Dataset records:
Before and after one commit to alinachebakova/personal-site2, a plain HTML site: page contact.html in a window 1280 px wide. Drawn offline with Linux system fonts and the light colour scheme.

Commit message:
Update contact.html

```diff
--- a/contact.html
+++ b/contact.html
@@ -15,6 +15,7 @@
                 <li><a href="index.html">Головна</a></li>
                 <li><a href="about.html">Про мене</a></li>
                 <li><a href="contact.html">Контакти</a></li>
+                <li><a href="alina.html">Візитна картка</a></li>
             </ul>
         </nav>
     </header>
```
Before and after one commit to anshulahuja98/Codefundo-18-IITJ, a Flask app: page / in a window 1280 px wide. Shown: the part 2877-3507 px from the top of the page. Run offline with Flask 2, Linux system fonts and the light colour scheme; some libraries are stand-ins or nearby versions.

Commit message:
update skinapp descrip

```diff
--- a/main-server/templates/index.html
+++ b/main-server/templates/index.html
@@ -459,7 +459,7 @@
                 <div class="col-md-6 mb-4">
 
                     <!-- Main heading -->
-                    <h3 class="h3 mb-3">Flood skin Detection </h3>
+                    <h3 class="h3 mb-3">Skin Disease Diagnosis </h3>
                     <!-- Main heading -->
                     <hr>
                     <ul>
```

What the task requires:
Once more, write out the entries exactly as they were written.

Task output:
Before and after one commit to alinachebakova/personal-site2, a plain HTML site: page contact.html in a window 1280 px wide. Drawn offline with Linux system fonts and the light colour scheme.

Commit message:
Update contact.html

```diff
--- a/contact.html
+++ b/contact.html
@@ -15,6 +15,7 @@
                 <li><a href="index.html">Головна</a></li>
                 <li><a href="about.html">Про мене</a></li>
                 <li><a href="contact.html">Контакти</a></li>
+                <li><a href="alina.html">Візитна картка</a></li>
             </ul>
         </nav>
     </header>
```
Before and after one commit to anshulahuja98/Codefundo-18-IITJ, a Flask app: page / in a window 1280 px wide. Shown: the part 2877-3507 px from the top of the page. Run offline with Flask 2, Linux system fonts and the light colour scheme; some libraries are stand-ins or nearby versions.

Commit message:
update skinapp descrip

```diff
--- a/main-server/templates/index.html
+++ b/main-server/templates/index.html
@@ -459,7 +459,7 @@
                 <div class="col-md-6 mb-4">
 
                     <!-- Main heading -->
-                    <h3 class="h3 mb-3">Flood skin Detection </h3>
+                    <h3 class="h3 mb-3">Skin Disease Diagnosis </h3>
                     <!-- Main heading -->
                     <hr>
                     <ul>
```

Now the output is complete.